[Stored items]
◇ ◇ ◇ ◇
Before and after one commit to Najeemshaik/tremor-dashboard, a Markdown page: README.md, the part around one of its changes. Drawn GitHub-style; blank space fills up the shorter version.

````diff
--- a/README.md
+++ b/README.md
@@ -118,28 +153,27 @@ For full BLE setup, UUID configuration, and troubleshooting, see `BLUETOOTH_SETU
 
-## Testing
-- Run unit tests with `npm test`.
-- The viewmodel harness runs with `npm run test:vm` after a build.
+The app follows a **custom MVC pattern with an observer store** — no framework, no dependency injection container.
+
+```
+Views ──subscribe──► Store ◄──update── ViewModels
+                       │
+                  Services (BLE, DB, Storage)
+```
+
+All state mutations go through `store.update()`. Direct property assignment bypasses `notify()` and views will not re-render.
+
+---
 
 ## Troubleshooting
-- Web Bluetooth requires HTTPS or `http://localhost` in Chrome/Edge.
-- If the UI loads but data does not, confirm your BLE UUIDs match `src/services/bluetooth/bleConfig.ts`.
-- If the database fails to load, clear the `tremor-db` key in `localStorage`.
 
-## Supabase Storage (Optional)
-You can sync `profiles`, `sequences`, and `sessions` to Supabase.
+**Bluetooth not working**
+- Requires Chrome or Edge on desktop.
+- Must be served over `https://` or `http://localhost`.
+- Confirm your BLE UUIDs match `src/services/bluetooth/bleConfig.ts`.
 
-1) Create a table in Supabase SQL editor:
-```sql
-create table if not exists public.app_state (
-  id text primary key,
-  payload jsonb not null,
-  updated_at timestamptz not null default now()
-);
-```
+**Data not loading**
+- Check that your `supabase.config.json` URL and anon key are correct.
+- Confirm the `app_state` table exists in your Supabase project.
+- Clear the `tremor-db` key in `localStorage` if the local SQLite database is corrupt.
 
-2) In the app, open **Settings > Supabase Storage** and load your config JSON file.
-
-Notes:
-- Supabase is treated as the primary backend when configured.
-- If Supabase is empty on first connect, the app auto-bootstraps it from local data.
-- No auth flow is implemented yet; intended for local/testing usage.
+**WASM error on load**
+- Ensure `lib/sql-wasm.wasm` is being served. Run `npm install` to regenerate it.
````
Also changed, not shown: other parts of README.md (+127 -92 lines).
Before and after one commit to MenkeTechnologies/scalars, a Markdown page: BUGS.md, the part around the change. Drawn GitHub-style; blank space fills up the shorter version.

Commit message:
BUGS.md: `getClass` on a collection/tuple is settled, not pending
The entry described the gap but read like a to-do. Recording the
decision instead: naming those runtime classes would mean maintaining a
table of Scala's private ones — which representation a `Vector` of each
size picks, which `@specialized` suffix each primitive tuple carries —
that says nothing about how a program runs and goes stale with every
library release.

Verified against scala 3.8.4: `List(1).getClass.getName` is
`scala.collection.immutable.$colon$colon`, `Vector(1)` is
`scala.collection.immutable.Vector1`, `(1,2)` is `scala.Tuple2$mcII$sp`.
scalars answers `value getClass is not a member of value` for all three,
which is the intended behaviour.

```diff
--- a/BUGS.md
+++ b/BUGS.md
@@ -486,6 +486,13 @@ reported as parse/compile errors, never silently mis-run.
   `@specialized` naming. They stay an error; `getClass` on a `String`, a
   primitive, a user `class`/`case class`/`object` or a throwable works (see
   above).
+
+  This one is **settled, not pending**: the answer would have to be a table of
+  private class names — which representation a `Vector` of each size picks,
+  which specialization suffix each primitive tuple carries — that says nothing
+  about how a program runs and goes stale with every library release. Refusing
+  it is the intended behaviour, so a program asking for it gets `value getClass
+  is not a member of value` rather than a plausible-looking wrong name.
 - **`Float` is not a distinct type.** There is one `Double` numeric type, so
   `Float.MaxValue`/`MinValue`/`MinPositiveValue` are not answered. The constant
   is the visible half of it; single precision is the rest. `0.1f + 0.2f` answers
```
◇ ◇ ◇ ◇
Give back every entry above, complete and exact.

**Result for this task:**
Before and after one commit to Najeemshaik/tremor-dashboard, a Markdown page: README.md, the part around one of its changes. Drawn GitHub-style; blank space fills up the shorter version.

````diff
--- a/README.md
+++ b/README.md
@@ -118,28 +153,27 @@ For full BLE setup, UUID configuration, and troubleshooting, see `BLUETOOTH_SETU
 
-## Testing
-- Run unit tests with `npm test`.
-- The viewmodel harness runs with `npm run test:vm` after a build.
+The app follows a **custom MVC pattern with an observer store** — no framework, no dependency injection container.
+
+```
+Views ──subscribe──► Store ◄──update── ViewModels
+                       │
+                  Services (BLE, DB, Storage)
+```
+
+All state mutations go through `store.update()`. Direct property assignment bypasses `notify()` and views will not re-render.
+
+---
 
 ## Troubleshooting
-- Web Bluetooth requires HTTPS or `http://localhost` in Chrome/Edge.
-- If the UI loads but data does not, confirm your BLE UUIDs match `src/services/bluetooth/bleConfig.ts`.
-- If the database fails to load, clear the `tremor-db` key in `localStorage`.
 
-## Supabase Storage (Optional)
-You can sync `profiles`, `sequences`, and `sessions` to Supabase.
+**Bluetooth not working**
+- Requires Chrome or Edge on desktop.
+- Must be served over `https://` or `http://localhost`.
+- Confirm your BLE UUIDs match `src/services/bluetooth/bleConfig.ts`.
 
-1) Create a table in Supabase SQL editor:
-```sql
-create table if not exists public.app_state (
-  id text primary key,
-  payload jsonb not null,
-  updated_at timestamptz not null default now()
-);
-```
+**Data not loading**
+- Check that your `supabase.config.json` URL and anon key are correct.
+- Confirm the `app_state` table exists in your Supabase project.
+- Clear the `tremor-db` key in `localStorage` if the local SQLite database is corrupt.
 
-2) In the app, open **Settings > Supabase Storage** and load your config JSON file.
-
-Notes:
-- Supabase is treated as the primary backend when configured.
-- If Supabase is empty on first connect, the app auto-bootstraps it from local data.
-- No auth flow is implemented yet; intended for local/testing usage.
+**WASM error on load**
+- Ensure `lib/sql-wasm.wasm` is being served. Run `npm install` to regenerate it.
````
Also changed, not shown: other parts of README.md (+127 -92 lines).
Before and after one commit to MenkeTechnologies/scalars, a Markdown page: BUGS.md, the part around the change. Drawn GitHub-style; blank space fills up the shorter version.

Commit message:
BUGS.md: `getClass` on a collection/tuple is settled, not pending
The entry described the gap but read like a to-do. Recording the
decision instead: naming those runtime classes would mean maintaining a
table of Scala's private ones — which representation a `Vector` of each
size picks, which `@specialized` suffix each primitive tuple carries —
that says nothing about how a program runs and goes stale with every
library release.

Verified against scala 3.8.4: `List(1).getClass.getName` is
`scala.collection.immutable.$colon$colon`, `Vector(1)` is
`scala.collection.immutable.Vector1`, `(1,2)` is `scala.Tuple2$mcII$sp`.
scalars answers `value getClass is not a member of value` for all three,
which is the intended behaviour.

```diff
--- a/BUGS.md
+++ b/BUGS.md
@@ -486,6 +486,13 @@ reported as parse/compile errors, never silently mis-run.
   `@specialized` naming. They stay an error; `getClass` on a `String`, a
   primitive, a user `class`/`case class`/`object` or a throwable works (see
   above).
+
+  This one is **settled, not pending**: the answer would have to be a table of
+  private class names — which representation a `Vector` of each size picks,
+  which specialization suffix each primitive tuple carries — that says nothing
+  about how a program runs and goes stale with every library release. Refusing
+  it is the intended behaviour, so a program asking for it gets `value getClass
+  is not a member of value` rather than a plausible-looking wrong name.
 - **`Float` is not a distinct type.** There is one `Double` numeric type, so
   `Float.MaxValue`/`MinValue`/`MinPositiveValue` are not answered. The constant
   is the visible half of it; single precision is the rest. `0.1f + 0.2f` answers
```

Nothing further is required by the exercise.